While community is the best part of NaNo, those high word counts are still priceless. It never ceases to amaze me when I look at my stats and see numbers like 15,467, or 25,008, or 42,124. In a matter of weeks! I know I’m capable of producing these kinds of word counts any other month of the year, but without the energy of NaNo, it’s much harder for me. I love stepping back at the end of the month and realizing that I have an almost complete draft. It may need a lot of work, but I know so much more about my characters and my story once I’ve completed the challenge that all the future revising is worth it.

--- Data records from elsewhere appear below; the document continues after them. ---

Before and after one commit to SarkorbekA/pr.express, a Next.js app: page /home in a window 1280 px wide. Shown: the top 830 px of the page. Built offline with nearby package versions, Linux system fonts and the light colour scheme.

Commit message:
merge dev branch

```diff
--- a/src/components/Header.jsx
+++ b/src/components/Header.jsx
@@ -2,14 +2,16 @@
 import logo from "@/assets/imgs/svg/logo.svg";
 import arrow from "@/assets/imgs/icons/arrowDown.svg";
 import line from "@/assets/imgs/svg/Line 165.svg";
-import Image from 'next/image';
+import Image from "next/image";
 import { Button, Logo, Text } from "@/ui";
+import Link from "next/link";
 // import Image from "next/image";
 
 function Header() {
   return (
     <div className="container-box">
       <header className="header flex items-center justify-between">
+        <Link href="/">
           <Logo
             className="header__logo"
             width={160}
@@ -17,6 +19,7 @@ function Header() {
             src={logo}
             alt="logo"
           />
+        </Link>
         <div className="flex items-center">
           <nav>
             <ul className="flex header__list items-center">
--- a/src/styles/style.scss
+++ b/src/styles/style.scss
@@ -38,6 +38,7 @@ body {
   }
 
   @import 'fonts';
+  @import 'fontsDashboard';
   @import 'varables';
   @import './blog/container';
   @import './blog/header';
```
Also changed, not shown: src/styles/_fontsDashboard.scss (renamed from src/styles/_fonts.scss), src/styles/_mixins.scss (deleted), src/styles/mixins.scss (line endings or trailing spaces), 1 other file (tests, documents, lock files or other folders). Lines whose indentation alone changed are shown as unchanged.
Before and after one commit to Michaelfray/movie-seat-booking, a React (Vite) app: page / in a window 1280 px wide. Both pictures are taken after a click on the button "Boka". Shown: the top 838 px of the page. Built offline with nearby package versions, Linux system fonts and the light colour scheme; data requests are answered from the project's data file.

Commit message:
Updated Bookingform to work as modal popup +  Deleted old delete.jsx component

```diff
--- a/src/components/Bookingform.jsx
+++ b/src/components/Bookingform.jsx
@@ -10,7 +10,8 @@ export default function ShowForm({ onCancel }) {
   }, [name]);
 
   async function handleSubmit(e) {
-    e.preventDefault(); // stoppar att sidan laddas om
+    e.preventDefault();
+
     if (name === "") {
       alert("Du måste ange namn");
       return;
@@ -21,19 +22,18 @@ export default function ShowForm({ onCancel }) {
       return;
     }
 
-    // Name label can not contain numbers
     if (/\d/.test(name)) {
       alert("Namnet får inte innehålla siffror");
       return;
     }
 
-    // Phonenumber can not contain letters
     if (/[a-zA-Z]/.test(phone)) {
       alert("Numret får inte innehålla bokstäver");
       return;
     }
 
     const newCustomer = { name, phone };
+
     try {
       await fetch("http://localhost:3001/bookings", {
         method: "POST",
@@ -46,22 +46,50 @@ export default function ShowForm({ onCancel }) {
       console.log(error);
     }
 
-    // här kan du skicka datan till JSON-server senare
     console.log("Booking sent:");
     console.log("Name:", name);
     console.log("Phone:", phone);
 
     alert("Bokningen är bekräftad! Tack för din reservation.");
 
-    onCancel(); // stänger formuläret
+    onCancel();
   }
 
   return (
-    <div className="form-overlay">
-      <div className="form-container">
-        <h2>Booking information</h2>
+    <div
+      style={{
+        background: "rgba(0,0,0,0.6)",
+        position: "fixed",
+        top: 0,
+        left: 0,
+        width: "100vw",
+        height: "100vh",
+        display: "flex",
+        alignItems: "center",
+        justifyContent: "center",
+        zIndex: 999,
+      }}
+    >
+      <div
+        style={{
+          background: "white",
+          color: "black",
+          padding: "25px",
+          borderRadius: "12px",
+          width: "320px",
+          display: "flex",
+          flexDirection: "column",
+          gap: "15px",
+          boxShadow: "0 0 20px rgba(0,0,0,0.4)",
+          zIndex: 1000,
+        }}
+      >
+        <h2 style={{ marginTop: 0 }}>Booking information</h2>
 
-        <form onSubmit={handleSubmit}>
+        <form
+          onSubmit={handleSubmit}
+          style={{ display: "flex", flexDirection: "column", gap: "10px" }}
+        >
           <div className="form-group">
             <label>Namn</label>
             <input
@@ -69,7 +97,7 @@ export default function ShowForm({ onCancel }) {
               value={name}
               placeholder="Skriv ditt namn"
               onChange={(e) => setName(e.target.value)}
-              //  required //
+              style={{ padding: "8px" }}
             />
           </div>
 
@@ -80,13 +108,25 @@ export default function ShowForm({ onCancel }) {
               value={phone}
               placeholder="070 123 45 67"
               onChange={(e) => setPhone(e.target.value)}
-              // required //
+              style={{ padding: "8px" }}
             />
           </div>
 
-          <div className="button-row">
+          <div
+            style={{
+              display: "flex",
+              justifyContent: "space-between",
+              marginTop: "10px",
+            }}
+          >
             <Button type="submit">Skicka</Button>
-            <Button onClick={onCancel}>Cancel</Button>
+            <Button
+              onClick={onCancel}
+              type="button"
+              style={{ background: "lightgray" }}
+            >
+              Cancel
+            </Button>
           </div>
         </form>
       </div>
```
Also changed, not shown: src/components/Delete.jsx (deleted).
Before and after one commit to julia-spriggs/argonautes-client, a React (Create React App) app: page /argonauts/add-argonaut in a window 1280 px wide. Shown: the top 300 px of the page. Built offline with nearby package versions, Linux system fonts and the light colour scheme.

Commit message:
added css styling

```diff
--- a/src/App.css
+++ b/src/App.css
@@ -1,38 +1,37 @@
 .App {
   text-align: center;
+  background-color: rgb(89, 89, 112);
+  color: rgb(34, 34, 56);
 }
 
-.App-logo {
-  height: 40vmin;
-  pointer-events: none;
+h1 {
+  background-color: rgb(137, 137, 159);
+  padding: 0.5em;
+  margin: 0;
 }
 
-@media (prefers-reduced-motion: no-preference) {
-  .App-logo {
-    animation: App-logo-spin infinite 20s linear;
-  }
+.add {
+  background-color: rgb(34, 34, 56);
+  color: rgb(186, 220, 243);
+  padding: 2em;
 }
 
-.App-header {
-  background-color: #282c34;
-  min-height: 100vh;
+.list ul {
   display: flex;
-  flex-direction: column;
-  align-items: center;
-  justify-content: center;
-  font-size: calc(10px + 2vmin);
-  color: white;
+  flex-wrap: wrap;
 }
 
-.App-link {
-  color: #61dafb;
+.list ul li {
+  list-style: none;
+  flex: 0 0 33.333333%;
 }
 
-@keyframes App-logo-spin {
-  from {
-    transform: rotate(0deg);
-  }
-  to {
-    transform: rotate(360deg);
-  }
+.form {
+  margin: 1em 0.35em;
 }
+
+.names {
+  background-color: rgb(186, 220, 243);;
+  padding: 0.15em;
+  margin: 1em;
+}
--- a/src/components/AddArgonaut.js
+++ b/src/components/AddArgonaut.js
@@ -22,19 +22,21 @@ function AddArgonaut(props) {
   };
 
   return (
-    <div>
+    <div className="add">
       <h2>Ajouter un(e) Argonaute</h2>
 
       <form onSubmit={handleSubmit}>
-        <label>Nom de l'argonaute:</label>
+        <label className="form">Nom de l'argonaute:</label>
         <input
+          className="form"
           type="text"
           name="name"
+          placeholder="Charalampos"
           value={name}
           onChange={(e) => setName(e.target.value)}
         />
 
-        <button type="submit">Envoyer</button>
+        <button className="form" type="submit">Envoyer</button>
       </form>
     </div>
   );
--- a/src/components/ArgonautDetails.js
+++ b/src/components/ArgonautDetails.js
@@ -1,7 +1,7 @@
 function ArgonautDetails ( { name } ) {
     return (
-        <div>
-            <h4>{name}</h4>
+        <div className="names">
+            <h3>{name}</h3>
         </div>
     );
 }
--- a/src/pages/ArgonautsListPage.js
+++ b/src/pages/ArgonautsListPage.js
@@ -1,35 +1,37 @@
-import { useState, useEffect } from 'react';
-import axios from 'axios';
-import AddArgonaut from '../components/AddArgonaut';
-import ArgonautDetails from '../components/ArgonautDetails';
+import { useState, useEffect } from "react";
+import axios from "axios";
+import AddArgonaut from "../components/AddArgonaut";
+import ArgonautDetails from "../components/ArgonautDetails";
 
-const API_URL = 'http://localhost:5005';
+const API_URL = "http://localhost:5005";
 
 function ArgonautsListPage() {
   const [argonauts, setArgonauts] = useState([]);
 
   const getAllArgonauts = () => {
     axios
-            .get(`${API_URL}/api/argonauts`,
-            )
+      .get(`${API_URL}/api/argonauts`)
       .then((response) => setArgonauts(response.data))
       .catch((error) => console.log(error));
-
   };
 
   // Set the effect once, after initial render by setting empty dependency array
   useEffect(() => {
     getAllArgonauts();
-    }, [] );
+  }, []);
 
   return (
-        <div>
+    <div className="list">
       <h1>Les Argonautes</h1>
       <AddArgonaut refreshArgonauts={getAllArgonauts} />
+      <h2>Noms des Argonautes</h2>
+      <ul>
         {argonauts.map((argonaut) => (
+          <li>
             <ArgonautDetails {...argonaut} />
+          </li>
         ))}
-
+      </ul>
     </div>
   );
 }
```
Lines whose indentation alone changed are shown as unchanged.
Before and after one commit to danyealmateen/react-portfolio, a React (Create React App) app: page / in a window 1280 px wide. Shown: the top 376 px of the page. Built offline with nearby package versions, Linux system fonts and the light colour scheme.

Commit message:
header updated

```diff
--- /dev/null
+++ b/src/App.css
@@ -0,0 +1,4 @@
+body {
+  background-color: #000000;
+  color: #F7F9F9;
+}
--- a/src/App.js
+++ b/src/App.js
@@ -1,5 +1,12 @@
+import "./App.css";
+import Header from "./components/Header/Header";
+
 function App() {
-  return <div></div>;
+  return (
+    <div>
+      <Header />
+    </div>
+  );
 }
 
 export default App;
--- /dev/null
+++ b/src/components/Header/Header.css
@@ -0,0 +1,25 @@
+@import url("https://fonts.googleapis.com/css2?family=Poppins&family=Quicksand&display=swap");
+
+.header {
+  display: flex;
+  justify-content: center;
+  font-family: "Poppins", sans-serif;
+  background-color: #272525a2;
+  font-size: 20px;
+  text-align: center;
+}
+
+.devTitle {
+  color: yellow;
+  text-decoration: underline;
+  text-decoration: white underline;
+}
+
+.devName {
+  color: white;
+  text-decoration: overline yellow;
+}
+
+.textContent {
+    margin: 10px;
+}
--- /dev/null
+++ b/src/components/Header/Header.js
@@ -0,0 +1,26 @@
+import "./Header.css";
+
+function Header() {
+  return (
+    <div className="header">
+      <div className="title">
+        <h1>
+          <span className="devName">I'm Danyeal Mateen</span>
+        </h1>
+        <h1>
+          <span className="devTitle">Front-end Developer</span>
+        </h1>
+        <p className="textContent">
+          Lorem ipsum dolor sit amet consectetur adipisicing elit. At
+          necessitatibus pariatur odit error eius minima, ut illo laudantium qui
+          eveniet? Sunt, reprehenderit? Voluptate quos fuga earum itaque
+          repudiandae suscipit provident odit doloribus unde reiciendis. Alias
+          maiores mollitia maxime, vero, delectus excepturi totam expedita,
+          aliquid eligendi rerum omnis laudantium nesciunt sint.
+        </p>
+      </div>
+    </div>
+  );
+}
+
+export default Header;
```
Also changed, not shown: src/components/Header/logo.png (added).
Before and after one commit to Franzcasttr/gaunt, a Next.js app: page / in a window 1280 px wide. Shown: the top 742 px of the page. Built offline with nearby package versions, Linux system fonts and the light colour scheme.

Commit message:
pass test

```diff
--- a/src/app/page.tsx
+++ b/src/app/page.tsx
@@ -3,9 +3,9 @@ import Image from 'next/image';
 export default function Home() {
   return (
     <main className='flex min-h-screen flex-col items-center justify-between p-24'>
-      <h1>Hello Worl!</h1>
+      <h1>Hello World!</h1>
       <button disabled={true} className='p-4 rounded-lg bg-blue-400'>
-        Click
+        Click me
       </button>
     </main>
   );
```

Whether you hit 50,000 words or 10,000 words, the motivation produced by NaNoWriMo will have you impressing even yourself. You’ll accomplish writing feats you never thought possible.


Now that I have two kids in school, articles to write, workshops to plan, and deadlines to hit, it has never been harder to tap into my story. I get a solid 1-2 hours of writing in every weekday, but as soon as I close my computer, my mind is back on my to-do list and I’m off racing to the next thing. Yes, the book gets written, but I don’t as often get to experience that thrill of the days when I would be unable to fall asleep because my characters had something to say, or I’d wake up with a plot issue resolved and I’d jump out of bed to write it down. My mind is simply spread too thin. During November, though, I set aside as many of my other responsibilities as possible (unfortunately, the kids still have to eat), and I eat, sleep, and breathe my characters.

That kind of connection to story is what we writers live for. But how often do you feel that immersed on a day to day basis?


Sitting down on November 1st and staring a 50,000 word goal in the face feels impossible. No matter how many times I do it, it overwhelms me every year. It’s like running a marathon–who actually does crazy things like that? Well, we do. Just writing a book is a crazy, impossible thing and yet, we do it over and over again. Because there’s nothing quite like the high of an amazing writing day, and NaNoWriMo is a month full of days like that. Crossing the finish line, tired and delirious with effort, is a feeling like no other. Because you know you did something most people aren’t brave enough to even attempt.

And celebrating with your NaNo community afterward makes the win that much sweeter.

Are you participating in National Novel Writing Month this year? If you’re a seasoned Wrimo, what are your favorite aspects of participating?

*  *  *  *  * *

About Jamie

Jamie RaintreeJamie Raintree is an author and a writing business teacher. She is also a mother of two girls, a wife, a businesswoman, a nature-lover, and a wannabe yogi. Her debut novel, PERFECTLY UNDONE, will be released on October 3, 2017 by Graydon House. Subscribe to her newsletter for more writing tips, workshops, and book news. To find out more, visit her website.

Website | Facebook | Instagram | Twitter | Goodreads